* **Goal of the exercise**
Go through the records and report each line in which the word "over" occurs.

>>>>>

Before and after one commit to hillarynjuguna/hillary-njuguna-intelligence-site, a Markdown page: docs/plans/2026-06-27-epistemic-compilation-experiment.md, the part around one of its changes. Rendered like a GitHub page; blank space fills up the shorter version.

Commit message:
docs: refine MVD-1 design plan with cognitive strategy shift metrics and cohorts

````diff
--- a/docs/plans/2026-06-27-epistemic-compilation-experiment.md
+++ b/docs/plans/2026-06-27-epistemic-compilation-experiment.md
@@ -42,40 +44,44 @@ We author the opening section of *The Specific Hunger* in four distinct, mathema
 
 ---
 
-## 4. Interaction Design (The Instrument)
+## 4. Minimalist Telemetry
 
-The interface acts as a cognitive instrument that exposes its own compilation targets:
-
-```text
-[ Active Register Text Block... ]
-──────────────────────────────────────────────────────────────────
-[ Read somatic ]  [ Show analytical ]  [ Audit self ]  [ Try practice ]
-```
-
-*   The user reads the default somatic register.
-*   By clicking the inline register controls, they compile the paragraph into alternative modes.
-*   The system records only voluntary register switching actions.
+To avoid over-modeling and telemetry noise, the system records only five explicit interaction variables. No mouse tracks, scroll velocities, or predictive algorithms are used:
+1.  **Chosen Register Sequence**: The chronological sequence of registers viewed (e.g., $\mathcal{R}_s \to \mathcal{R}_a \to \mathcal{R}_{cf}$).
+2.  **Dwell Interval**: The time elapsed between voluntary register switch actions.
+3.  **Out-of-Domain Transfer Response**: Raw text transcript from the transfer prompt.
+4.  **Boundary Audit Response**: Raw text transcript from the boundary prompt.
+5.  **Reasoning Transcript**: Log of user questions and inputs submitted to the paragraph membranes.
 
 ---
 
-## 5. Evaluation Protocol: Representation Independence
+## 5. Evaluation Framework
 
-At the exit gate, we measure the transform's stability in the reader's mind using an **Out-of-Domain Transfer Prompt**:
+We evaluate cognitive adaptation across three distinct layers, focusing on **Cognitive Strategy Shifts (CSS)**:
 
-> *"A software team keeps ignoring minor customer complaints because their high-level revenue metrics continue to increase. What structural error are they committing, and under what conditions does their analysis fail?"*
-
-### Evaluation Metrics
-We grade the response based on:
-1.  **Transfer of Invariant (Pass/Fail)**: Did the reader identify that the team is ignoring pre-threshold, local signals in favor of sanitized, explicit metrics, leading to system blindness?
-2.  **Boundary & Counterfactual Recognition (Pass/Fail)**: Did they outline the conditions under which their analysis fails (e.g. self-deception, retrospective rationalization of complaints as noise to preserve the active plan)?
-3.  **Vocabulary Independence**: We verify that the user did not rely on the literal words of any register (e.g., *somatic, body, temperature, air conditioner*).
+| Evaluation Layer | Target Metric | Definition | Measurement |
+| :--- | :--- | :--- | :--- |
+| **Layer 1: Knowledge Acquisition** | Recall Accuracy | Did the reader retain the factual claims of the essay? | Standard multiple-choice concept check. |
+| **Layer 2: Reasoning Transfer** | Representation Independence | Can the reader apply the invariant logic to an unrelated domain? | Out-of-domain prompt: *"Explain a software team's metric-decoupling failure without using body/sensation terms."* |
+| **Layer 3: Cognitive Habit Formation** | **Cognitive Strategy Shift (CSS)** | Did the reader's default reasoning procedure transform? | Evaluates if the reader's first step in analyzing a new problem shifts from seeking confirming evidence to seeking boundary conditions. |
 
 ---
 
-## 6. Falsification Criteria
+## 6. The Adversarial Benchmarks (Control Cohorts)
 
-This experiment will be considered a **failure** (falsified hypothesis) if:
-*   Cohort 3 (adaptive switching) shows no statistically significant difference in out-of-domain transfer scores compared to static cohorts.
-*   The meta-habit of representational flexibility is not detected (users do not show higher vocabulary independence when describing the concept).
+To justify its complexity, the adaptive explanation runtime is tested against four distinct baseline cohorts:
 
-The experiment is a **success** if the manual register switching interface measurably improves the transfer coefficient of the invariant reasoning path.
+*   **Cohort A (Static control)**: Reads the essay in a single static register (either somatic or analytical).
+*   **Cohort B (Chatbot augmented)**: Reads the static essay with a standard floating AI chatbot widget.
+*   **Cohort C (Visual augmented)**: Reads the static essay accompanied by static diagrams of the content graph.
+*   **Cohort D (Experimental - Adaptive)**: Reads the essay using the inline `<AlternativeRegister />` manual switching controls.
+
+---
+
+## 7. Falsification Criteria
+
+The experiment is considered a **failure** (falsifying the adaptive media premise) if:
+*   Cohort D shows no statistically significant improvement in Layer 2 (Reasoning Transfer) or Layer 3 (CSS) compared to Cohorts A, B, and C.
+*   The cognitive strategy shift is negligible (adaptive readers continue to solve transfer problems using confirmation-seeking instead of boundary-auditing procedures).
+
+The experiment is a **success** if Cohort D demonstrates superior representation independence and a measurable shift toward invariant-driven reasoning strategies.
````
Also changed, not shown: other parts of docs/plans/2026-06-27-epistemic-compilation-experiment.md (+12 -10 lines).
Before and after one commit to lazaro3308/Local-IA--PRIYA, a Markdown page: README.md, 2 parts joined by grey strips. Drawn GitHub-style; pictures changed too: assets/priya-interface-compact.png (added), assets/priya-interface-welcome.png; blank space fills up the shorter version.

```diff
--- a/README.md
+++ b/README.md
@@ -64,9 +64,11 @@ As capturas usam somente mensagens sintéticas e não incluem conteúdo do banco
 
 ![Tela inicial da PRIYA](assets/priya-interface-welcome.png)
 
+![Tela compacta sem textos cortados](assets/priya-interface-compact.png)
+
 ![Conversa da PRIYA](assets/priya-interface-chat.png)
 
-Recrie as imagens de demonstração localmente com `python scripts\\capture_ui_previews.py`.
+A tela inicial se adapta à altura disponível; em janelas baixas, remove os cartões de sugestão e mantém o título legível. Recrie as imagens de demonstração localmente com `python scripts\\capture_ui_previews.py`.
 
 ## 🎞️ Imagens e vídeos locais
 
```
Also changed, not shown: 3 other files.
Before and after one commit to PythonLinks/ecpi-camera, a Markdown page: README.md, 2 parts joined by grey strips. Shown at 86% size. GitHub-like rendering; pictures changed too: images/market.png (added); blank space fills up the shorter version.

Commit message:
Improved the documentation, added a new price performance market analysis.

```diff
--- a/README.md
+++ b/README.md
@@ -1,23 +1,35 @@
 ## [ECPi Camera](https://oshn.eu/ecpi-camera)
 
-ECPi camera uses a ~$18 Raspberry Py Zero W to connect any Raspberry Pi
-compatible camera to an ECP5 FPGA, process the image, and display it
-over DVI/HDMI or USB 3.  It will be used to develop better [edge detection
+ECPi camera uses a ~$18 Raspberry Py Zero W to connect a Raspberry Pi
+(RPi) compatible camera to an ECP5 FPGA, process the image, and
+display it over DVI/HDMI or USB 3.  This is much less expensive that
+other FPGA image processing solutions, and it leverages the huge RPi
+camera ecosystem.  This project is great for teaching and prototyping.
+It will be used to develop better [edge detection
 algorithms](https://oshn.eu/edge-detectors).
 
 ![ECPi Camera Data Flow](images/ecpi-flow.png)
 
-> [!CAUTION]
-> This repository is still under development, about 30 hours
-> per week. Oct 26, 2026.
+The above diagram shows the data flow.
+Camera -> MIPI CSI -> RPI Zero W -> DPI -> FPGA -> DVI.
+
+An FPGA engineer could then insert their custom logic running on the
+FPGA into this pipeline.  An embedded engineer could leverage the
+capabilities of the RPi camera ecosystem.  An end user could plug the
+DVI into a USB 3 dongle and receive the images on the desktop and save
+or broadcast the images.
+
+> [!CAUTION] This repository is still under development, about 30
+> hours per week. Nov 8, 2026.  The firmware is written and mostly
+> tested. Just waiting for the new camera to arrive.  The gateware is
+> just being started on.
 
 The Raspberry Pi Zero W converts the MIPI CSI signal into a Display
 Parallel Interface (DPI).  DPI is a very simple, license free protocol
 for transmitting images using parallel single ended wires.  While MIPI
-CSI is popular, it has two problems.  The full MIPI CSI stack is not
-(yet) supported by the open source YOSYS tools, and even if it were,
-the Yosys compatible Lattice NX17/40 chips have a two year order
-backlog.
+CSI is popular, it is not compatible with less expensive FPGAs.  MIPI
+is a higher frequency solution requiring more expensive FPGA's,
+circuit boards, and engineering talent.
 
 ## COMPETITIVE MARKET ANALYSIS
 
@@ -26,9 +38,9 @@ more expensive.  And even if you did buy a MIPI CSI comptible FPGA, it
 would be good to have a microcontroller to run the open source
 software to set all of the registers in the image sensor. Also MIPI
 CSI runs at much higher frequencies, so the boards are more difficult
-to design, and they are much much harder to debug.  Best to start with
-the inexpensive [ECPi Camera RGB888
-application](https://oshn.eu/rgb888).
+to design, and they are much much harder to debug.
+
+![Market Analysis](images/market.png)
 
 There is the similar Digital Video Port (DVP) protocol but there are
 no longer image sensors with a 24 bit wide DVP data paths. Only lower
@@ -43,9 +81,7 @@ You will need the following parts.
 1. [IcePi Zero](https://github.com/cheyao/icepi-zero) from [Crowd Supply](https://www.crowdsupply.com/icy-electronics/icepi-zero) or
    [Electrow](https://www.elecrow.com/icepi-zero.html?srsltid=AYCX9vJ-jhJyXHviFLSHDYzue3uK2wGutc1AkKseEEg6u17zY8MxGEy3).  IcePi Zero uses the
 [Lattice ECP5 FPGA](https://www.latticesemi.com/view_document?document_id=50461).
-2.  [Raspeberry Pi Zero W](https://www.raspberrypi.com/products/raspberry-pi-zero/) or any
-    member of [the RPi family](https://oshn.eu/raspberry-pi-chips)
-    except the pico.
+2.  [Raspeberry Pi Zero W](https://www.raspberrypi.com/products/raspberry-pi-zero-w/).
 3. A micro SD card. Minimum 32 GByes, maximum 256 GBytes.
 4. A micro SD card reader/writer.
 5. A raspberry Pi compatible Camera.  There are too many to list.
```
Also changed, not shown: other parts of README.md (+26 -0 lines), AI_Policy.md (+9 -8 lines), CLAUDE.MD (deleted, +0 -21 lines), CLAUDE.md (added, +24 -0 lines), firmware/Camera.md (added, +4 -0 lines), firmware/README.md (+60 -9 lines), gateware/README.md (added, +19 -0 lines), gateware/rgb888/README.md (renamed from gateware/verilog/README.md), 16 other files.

<<<<<

* **Exercise answer**
+To avoid over-modeling and telemetry noise, the system records only five explicit interaction variables. No mouse tracks, scroll velocities, or predictive algorithms are used:
-over DVI/HDMI or USB 3.  It will be used to develop better [edge detection
+display it over DVI/HDMI or USB 3.  This is much less expensive that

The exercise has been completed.